An Interview with Sue Ryder, Retail Employer of the Year
We speak to Katy Faulkner, Head of Retail Operations at Sue Ryder, about their Retail Employer of the Year award at this year’s inaugural People in Retail Awards.
“Your people are your greatest asset, and when you empower them to be their authentic selves and contribute to your organisation’s goals, great things happen”.
Sue Ryder’s remarkable achievement reflects a remarkable alignment of values, resources, and innovation to drive both employee engagement and commercial success.
The judging panel felt that Sue Ryder’s commitment to investing in its people and nurturing a collaborative culture stood out as a beacon of excellence. This award acknowledges their dedication to creating an unparalleled retail journey for customers, and we’re delighted to delve into their insights with Katy Faulkner, who will share more about their values, achievements, and inclusive practices.
Charity retail is indispensable to the UK’s economic and retail landscape, contributing not only financially but also by fostering community connections, promoting sustainability, and supporting employment and volunteering opportunities.

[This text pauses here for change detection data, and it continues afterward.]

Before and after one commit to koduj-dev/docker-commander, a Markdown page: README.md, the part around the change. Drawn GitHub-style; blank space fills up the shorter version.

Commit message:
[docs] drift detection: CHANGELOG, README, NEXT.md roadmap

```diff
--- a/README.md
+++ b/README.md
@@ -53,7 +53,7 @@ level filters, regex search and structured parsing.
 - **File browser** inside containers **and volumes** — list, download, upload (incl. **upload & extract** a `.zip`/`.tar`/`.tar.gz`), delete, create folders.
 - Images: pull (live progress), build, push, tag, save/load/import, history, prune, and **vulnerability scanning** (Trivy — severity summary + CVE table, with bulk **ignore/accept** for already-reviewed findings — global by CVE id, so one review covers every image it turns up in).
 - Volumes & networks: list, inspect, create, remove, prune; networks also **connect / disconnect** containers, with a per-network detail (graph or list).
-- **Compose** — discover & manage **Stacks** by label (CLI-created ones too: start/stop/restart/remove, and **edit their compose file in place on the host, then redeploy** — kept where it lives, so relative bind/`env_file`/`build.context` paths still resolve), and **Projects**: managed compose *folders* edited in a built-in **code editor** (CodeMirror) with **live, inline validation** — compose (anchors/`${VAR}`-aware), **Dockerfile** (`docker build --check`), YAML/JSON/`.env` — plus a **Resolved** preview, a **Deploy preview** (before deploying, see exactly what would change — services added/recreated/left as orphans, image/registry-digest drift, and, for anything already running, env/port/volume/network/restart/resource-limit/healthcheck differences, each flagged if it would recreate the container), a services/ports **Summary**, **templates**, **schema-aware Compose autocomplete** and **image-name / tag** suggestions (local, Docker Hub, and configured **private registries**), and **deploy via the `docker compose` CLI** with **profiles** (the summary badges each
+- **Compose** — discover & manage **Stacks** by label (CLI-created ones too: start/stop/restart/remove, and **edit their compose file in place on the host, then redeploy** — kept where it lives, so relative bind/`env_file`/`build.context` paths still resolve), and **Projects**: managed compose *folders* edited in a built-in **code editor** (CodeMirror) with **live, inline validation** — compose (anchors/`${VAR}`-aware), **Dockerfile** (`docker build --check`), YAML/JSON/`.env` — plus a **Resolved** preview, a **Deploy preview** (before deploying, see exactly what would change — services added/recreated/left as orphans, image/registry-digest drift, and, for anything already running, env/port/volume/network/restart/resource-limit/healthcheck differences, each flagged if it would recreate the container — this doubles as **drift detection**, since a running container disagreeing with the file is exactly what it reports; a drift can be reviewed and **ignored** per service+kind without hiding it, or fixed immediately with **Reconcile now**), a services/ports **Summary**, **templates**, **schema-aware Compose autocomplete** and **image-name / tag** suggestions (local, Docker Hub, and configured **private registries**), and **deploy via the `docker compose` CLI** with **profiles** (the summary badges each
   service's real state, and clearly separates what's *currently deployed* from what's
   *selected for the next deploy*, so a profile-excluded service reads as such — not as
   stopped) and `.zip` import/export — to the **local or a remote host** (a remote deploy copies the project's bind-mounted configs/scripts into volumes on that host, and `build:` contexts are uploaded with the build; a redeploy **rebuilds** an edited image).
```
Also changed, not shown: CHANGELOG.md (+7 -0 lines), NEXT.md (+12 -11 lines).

Katy, congratulations on your recent win at the People in Retail Awards. It’s a remarkable achievement. How does it feel to be recognised?
Thank you so much! We are absolutely thrilled to bits to have been recognised among mainstream retailers. It goes to show that a charity like Sue Ryder can stay focused on its true purpose, which for us is being there for more people and delivering more care, while maintaining a successful retail operation with a turnover of over £50 million a year. It’s all about putting people at the heart of what we do, and that’s something we’re incredibly proud of.
Can you tell us more about the values that drive Sue Ryder?
Our values at Sue Ryder are to be supportive, impactful, and connected. We believe that every member of our team can make an impact in their own way, whether they’re a nurse in one of our hospices, a bereavement counsellor, or one of our shop colleagues. We’re all making a positive impact in various aspects of our work. Additionally, we support each other and work collaboratively, both internally and externally, to achieve our goals. Our behaviours are closely aligned with these values, and they play a significant role in our performance reviews.
You recently increased wages by 12%. Could you talk us through the motivation and impact of that?
We have around 400 stores, and at any given time, we employ approximately 800 staff. It’s worth mentioning that our vacancies are at a record low, and we also have around 6,000 volunteers working in our retail operations. These volunteers play a crucial role in our organisation, and many of them transition into paid roles within Sue Ryder.
The decision to increase our salary costs by 12% was motivated by our desire to compete effectively in the retail job market. We understand that our employees, whether they come through the volunteering route or not, have choices when it comes to employment. By offering competitive salaries, we ensure that we can attract and retain the best talent.
What sets us apart is that we combine the commerciality of working for a retailer with the added purpose of supporting our charity’s services. Our shop managers, for example, have the autonomy to run their own shop floors and windows, making their roles both challenging and fulfilling.
Can you share more about how you champion inclusivity and diversity within Sue Ryder, especially in your retail stores?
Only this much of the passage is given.